How do you see all the rain in the world nearly at once? NASA and the Japan Aerospace Exploration Agency (JAXA) will soon use a constellation of nine satellites to make just such frequent and widespread rainfall readings. The satellites of the Global Precipitation Measurement (GPM) mission will cover almost every patch of Earth and capture the volume of rain falling over the world every three hours. The centerpiece of the mission, the GPM Core satellite, will launch in 2014. The GPM Core will calibrate and unify all the mission's observations to create a new worldwide rainfall data set eight times each day.

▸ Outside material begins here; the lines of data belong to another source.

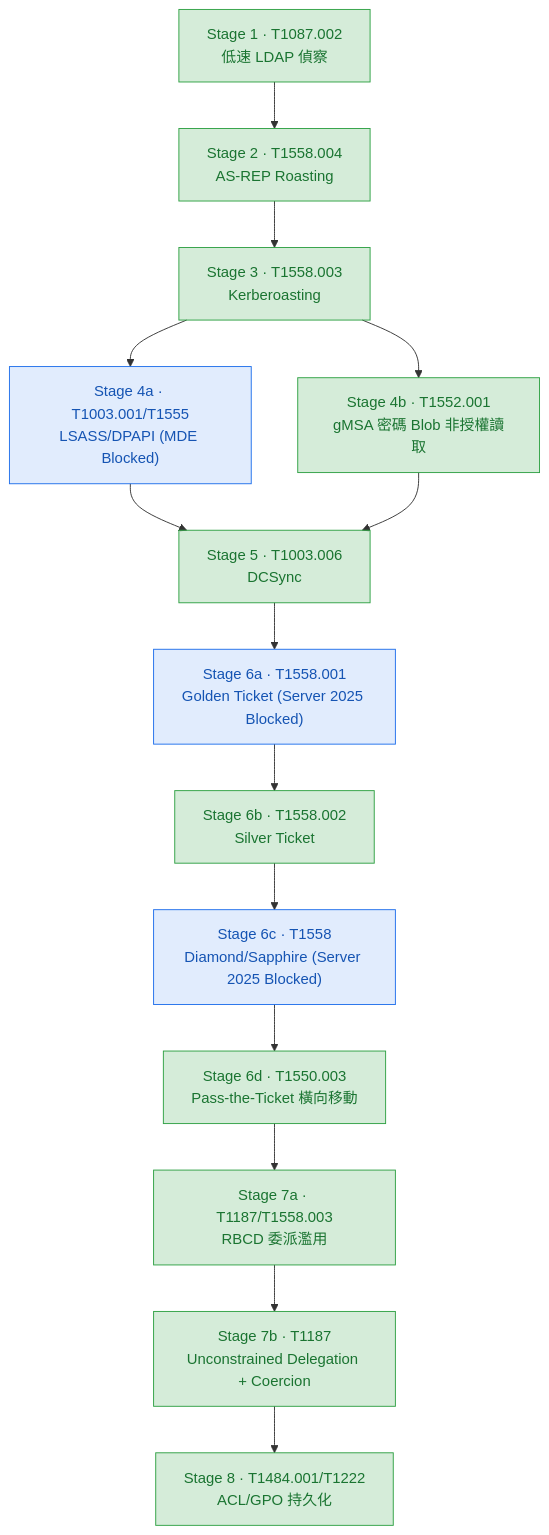
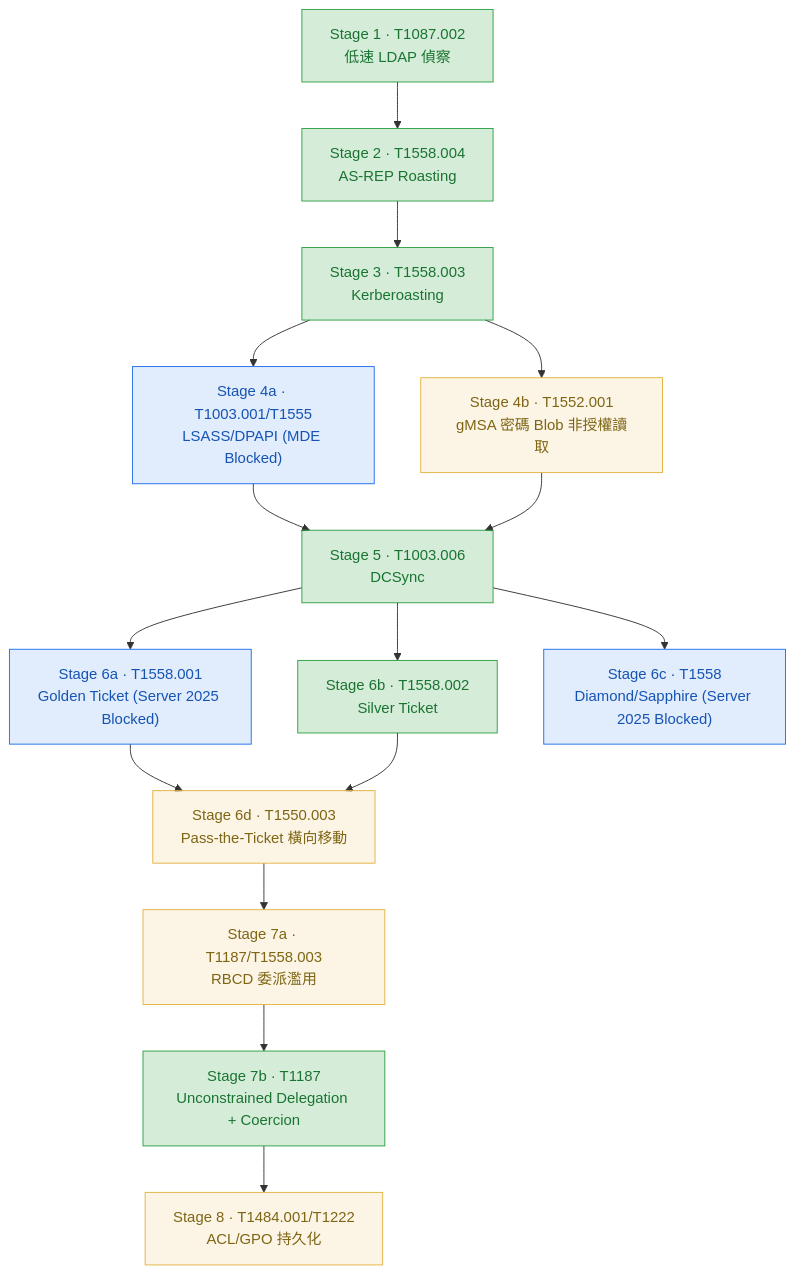
The diagram in attack-chains/chain-03-chain-03-kerberos-lotl/flow.md (dabbychiu/Purple-Team-Detection-Lab), drawn with Mermaid before and after one commit. The commit also changed other lines of this file, not shown here.

````diff
--- a/attack-chains/chain-03-chain-03-kerberos-lotl/flow.md
+++ b/attack-chains/chain-03-chain-03-kerberos-lotl/flow.md
@@ -15,27 +15,32 @@
 ```mermaid
 flowchart TD
     S1["Stage 1 · T1087.002<br/>低速 LDAP 偵察"]:::verified
     S2["Stage 2 · T1558.004<br/>AS-REP Roasting"]:::verified
     S3["Stage 3 · T1558.003<br/>Kerberoasting"]:::verified
     S4a["Stage 4a · T1003.001/T1555<br/>LSASS/DPAPI (MDE Blocked)"]:::blocked
-    S4b["Stage 4b · T1552.001<br/>gMSA 密碼 Blob 非授權讀取"]:::verified
+    S4b["Stage 4b · T1552.001<br/>gMSA 密碼 Blob 非授權讀取"]:::partial
     S5["Stage 5 · T1003.006<br/>DCSync"]:::verified
     S6a["Stage 6a · T1558.001<br/>Golden Ticket (Server 2025 Blocked)"]:::blocked
     S6b["Stage 6b · T1558.002<br/>Silver Ticket"]:::verified
     S6c["Stage 6c · T1558<br/>Diamond/Sapphire (Server 2025 Blocked)"]:::blocked
-    S6d["Stage 6d · T1550.003<br/>Pass-the-Ticket 橫向移動"]:::verified
-    S7a["Stage 7a · T1187/T1558.003<br/>RBCD 委派濫用"]:::verified
+    S6d["Stage 6d · T1550.003<br/>Pass-the-Ticket 橫向移動"]:::partial
+    S7a["Stage 7a · T1187/T1558.003<br/>RBCD 委派濫用"]:::partial
     S7b["Stage 7b · T1187<br/>Unconstrained Delegation + Coercion"]:::verified
-    S8["Stage 8 · T1484.001/T1222<br/>ACL/GPO 持久化"]:::verified
+    S8["Stage 8 · T1484.001/T1222<br/>ACL/GPO 持久化"]:::partial
 
     S1 --> S2 --> S3 --> S4a
     S3 --> S4b
     S4a --> S5
     S4b --> S5
-    S5 --> S6a --> S6b --> S6c --> S6d
+    S5 --> S6a
+    S5 --> S6b
+    S5 --> S6c
+    S6a --> S6d
+    S6b --> S6d
     S6d --> S7a --> S7b --> S8
 
     classDef verified fill:#2ea04333,stroke:#2ea043,color:#1a7431
+    classDef partial fill:#e3b34122,stroke:#e3b341,color:#7d6514
     classDef conceptual fill:#8b8b8b22,stroke:#8b8b8b,stroke-dasharray:4 3,color:#5a5a5a
     classDef blocked fill:#1f6feb22,stroke:#1f6feb,color:#1554b3
 ```
````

The animation shows how the nine GPM satellites will surround Earth in order to gather the most up-to-date precipitation data possible.
A swarm of satellites will soon keep constant watch over the world's precipitation.
Each satellite has its own mission goal but carries a radiometer that measures rainfall by detecting the electromagnetic energy it radiates.
The GPM Core spacecraft undergoes g-force testing in a NASA centrifuge in early 2011.
The GPM Core's dual-frequency precipitation radar, built by JAXA, will detect cloud structure and 3D distribution of rainfall.
Built at NASA's Goddard Space Flight Center, the GPM Core is scheduled to launch from Tanegashima Space Center in Japan in early 2014.
GPM will continue the 3D rain observations of the NASA-JAXA Tropical Rainfall Measuring Mission, such as this swath of Hurricane Alex in 2010.
Please give credit for this item to:
NASA's Goddard Space Flight Center
Dual frequency radar photo courtesy of JAXA